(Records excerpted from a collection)
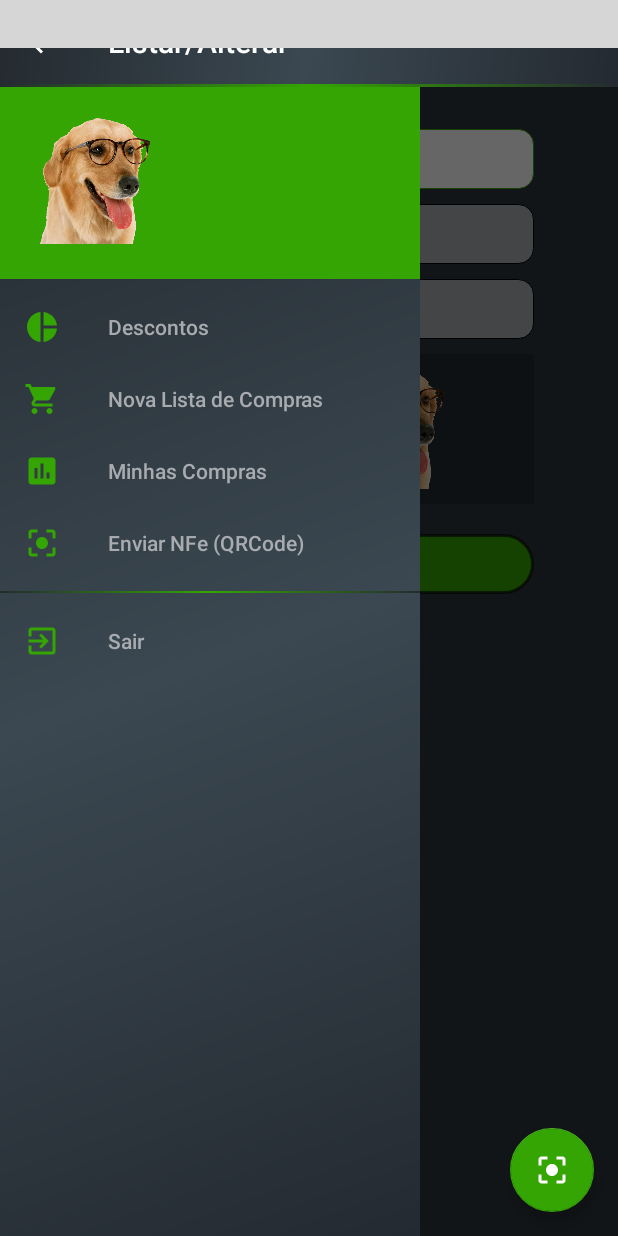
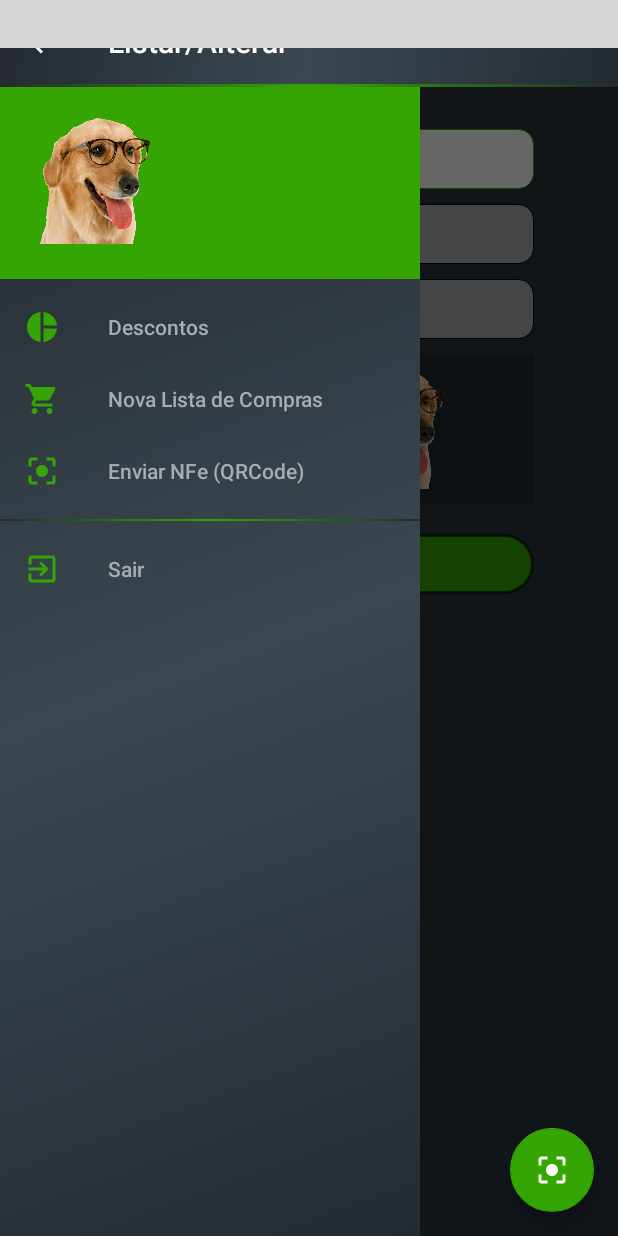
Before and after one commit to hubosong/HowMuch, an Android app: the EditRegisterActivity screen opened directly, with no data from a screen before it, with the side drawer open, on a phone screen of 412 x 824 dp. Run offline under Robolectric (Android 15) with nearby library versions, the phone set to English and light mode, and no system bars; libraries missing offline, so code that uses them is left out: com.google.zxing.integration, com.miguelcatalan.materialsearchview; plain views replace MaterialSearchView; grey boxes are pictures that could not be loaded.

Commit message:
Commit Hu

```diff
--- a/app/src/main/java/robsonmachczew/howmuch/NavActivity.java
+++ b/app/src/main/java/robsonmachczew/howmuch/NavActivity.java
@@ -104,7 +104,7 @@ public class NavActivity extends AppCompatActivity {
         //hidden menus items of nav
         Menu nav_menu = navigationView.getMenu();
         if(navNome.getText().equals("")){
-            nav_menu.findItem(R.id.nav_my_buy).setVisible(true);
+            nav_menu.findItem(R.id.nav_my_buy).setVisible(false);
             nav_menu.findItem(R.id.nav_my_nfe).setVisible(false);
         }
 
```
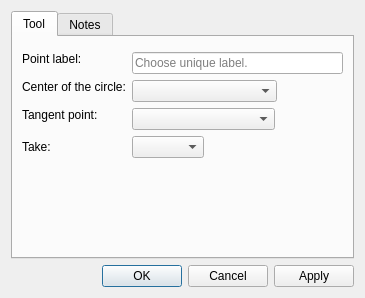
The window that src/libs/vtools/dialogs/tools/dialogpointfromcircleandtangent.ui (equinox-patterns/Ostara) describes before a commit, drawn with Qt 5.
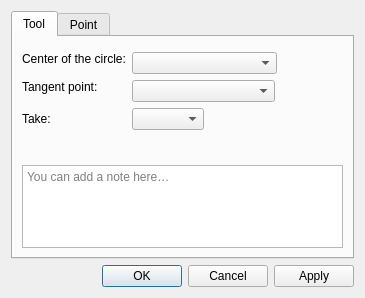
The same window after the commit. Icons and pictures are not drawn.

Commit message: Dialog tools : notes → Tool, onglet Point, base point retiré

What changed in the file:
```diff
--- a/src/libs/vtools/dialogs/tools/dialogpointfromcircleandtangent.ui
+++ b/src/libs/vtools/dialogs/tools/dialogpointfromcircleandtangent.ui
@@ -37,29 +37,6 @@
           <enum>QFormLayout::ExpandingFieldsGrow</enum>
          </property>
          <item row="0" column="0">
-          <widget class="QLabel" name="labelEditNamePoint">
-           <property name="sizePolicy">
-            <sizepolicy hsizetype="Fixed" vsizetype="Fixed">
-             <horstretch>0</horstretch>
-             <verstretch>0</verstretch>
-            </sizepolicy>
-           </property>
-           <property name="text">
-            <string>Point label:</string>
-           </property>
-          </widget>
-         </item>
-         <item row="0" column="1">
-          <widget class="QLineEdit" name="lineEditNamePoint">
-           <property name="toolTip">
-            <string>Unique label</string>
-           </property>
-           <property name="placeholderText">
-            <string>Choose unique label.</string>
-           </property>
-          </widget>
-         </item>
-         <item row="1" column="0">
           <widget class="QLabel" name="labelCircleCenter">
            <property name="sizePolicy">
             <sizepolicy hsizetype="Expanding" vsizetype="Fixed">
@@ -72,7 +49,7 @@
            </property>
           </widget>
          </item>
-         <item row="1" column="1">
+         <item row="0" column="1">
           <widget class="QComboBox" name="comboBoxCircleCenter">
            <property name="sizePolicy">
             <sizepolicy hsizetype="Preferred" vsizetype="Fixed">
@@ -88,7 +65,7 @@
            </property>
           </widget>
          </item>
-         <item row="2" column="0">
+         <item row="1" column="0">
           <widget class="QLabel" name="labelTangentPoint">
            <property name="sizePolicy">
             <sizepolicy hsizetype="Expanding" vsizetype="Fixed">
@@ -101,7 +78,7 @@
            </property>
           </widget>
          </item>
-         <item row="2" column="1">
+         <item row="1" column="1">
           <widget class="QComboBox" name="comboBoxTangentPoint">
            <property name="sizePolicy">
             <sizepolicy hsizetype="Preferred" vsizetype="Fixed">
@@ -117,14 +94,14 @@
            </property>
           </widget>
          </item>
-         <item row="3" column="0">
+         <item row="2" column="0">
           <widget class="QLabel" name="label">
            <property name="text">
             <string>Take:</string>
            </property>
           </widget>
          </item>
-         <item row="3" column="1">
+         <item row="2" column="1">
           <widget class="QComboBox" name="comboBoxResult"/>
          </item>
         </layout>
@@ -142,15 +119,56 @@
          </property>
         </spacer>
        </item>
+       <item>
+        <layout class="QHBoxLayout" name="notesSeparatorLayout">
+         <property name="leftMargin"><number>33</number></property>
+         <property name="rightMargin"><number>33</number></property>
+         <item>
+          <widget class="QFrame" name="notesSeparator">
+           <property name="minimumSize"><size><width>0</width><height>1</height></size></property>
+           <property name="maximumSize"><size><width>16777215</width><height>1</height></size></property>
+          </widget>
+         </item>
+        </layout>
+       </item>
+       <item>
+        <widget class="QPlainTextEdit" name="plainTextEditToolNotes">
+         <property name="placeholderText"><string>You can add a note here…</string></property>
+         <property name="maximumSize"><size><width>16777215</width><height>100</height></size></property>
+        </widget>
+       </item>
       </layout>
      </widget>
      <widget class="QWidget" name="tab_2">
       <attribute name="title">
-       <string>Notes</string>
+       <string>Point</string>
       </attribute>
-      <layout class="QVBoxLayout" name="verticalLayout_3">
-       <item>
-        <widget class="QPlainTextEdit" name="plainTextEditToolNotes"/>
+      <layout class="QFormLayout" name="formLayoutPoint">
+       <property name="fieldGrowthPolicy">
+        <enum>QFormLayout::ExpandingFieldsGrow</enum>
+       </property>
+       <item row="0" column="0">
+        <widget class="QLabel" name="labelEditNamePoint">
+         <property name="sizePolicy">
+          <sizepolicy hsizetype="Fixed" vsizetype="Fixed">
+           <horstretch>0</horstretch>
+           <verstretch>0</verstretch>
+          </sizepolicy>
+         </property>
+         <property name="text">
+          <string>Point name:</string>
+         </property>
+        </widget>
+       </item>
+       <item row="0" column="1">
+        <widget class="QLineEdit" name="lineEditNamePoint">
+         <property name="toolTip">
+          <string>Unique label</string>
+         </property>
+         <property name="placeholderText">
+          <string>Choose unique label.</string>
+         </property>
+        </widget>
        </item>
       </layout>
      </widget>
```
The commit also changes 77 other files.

## [WORK ITEM]
Filter the entries above and keep only the lines with the word "QLabel".

## [ANSWER BOX]
-          <widget class="QLabel" name="labelEditNamePoint">
           <widget class="QLabel" name="labelCircleCenter">
           <widget class="QLabel" name="labelTangentPoint">
           <widget class="QLabel" name="label">
+        <widget class="QLabel" name="labelEditNamePoint">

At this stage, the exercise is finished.